What is Compounding?

In the pharmacology world, compounding is the art of custom made medications. Taking various basic ingredients, the pharmacist puts together, or essentially compounds, the medication in the correct proportion, formulas, and suspensions (i.e. pills, creams, ointments, etc.) prescribed by the physician. Production of personalized medications can range anywhere from Hormone Replacement Therapy, otherwise known as HRT, to Impotency medications or commercially unavailable medicines. Compounding medications also include alternative suspension formats such as injections, oral washes, and flavored troches.

Setting Standards

Compounding is achieved through an essential triad relationship: the patient, the physician, and the pharmacist. The physician first prescribes the medication. The pharmacist then takes the necessary ingredients, compounds them, and dispenses the medicines to the patient after a thorough and personal consultation. This enables patients to receive the type of personalized care they need and allows the pharmacist to provided more patient oriented services; services that many times conventional pharmacies overlook.

History of Compounding

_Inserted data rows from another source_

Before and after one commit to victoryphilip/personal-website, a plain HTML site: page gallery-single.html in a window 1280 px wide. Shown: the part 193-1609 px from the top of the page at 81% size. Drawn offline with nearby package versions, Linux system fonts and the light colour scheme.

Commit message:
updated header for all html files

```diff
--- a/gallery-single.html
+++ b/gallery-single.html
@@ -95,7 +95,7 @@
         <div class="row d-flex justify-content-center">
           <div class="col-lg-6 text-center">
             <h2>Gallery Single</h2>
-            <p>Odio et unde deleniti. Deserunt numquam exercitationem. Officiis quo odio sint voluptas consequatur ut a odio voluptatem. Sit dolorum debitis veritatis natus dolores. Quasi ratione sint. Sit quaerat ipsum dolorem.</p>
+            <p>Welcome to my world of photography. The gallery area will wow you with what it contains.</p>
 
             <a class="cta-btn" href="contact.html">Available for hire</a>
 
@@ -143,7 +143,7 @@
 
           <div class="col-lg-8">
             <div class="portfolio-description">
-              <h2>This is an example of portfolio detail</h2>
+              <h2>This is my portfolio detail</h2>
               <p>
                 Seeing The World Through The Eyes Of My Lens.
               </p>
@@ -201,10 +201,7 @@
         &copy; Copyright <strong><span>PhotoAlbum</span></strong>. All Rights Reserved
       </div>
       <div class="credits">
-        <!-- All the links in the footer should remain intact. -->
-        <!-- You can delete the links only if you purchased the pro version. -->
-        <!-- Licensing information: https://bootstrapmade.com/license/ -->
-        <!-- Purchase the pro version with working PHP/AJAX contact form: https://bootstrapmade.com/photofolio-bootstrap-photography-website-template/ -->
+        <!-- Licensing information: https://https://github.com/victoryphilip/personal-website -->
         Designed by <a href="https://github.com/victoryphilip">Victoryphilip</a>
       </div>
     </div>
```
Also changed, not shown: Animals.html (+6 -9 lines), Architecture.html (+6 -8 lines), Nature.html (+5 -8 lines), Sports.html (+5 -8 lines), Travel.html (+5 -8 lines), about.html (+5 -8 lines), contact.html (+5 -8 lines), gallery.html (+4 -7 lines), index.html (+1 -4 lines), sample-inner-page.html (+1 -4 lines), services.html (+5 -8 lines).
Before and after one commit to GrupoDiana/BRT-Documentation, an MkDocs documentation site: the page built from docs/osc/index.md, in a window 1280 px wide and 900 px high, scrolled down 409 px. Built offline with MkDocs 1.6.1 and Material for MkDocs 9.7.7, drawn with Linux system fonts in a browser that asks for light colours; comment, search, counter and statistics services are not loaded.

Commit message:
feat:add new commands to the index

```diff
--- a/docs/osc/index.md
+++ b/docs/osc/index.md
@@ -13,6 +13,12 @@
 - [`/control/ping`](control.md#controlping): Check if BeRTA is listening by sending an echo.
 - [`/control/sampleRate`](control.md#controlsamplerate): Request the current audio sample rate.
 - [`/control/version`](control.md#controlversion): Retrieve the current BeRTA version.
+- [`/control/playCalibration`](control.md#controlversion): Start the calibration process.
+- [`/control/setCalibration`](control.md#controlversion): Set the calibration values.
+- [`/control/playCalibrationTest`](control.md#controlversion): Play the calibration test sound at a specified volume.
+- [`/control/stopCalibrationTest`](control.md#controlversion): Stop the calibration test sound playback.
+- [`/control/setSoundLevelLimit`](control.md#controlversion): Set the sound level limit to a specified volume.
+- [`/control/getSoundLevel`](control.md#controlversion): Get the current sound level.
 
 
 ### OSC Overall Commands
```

The practice of preparing medications by hand dates back to the origin of the pharmacy. Prior to the onset of large manufactures, in the 1930's and 1940's nearly 60 percent of all medications were actually compounded. Since then, the role of the pharmacist changed from that of a medical formulator to one of a dispenser of manufactured medications. Manufactures produce on a standard dosage size for every medication and in many cases this can pose a problem for the patient. At Montana Compounding Pharmacy, a patient can have medications tailored to their individual needs.